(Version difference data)
'''
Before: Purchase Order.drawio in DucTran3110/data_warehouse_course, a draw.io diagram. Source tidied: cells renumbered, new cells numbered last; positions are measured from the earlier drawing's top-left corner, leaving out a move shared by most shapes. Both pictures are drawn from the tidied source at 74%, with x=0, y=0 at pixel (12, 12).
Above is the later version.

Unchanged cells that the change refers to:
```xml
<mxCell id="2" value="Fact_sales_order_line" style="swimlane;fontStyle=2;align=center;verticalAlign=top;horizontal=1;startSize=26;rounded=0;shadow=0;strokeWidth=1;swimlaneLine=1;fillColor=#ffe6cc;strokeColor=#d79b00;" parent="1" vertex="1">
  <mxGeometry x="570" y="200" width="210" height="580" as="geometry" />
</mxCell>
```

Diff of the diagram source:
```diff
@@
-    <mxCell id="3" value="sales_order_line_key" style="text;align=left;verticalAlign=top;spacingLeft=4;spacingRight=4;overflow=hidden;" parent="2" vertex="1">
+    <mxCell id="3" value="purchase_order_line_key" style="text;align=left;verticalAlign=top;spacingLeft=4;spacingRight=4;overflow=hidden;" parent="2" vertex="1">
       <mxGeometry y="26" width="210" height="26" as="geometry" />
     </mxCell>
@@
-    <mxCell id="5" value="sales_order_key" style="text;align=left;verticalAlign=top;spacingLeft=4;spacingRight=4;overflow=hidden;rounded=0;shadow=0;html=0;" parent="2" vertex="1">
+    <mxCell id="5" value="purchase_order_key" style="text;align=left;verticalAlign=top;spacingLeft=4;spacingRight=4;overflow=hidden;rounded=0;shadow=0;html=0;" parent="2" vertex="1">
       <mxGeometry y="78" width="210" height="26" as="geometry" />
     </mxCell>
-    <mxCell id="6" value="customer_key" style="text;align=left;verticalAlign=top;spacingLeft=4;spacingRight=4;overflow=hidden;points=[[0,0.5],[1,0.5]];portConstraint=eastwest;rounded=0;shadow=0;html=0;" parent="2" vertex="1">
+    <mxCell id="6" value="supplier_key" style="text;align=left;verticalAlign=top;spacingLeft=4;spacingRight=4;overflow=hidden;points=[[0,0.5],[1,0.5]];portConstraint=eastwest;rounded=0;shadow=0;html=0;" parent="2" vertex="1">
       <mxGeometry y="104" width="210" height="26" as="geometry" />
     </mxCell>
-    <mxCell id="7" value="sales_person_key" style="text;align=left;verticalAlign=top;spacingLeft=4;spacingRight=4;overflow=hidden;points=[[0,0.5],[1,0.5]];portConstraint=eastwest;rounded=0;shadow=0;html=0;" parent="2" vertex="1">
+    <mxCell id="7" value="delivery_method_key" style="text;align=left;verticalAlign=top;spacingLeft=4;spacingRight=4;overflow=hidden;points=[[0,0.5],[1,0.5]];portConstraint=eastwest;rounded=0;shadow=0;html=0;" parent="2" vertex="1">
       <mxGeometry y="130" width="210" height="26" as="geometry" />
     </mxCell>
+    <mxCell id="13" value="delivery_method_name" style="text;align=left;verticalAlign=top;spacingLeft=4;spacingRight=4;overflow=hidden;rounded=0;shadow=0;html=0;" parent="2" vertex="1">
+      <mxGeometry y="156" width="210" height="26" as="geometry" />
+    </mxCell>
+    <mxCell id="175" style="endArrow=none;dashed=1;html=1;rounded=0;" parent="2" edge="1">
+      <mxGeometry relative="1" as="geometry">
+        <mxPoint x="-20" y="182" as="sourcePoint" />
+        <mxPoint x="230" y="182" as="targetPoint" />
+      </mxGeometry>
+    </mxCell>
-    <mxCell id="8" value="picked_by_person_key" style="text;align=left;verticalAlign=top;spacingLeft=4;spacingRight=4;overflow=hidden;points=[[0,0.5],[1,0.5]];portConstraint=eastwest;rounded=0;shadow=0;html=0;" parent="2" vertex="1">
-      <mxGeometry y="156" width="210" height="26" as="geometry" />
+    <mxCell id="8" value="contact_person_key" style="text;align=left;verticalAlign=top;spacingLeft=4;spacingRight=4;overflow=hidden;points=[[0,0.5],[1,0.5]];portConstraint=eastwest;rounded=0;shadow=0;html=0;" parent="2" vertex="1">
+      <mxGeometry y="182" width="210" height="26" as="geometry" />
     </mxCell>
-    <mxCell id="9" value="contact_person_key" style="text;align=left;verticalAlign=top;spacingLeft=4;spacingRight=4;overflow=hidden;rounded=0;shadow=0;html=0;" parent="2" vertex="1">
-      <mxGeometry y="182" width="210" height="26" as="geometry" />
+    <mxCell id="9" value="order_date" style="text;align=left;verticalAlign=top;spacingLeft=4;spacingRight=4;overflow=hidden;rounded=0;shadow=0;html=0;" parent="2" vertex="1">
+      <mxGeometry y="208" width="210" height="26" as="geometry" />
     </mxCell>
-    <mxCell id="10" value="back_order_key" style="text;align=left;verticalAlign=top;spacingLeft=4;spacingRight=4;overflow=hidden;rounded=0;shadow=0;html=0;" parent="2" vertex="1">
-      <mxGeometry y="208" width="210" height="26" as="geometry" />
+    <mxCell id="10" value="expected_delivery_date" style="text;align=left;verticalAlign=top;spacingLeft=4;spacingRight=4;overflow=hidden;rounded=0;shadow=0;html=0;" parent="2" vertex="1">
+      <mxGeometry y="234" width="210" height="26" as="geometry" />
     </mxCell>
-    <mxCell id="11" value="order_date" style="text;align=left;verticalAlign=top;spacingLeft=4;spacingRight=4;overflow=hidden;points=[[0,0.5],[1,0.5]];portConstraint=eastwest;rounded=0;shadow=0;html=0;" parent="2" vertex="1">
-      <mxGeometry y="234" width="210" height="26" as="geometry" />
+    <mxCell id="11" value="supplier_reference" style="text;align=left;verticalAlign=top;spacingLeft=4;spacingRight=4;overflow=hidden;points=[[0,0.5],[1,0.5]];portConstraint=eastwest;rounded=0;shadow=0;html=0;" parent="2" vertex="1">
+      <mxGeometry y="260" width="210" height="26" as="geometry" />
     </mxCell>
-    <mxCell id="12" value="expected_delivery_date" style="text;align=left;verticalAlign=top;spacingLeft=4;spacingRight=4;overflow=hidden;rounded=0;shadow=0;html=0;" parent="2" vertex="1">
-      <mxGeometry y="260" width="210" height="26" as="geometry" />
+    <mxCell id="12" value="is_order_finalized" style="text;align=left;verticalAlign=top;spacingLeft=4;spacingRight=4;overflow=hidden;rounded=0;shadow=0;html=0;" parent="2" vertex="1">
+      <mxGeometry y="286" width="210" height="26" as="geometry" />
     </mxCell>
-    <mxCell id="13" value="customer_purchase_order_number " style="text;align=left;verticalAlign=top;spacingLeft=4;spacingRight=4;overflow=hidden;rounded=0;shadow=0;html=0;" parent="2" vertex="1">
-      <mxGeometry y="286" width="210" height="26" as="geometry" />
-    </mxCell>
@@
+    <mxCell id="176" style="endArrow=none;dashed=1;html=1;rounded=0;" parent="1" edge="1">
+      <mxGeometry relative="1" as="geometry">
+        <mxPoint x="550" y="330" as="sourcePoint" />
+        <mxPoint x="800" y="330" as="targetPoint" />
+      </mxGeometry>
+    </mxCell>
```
'''
▶ **PROBLEM DESCRIPTION**:
Read through the entries and copy every line that includes "targetPoint".

▶ **EXERCISE SOLUTION**:
+        <mxPoint x="230" y="182" as="targetPoint" />
+        <mxPoint x="800" y="330" as="targetPoint" />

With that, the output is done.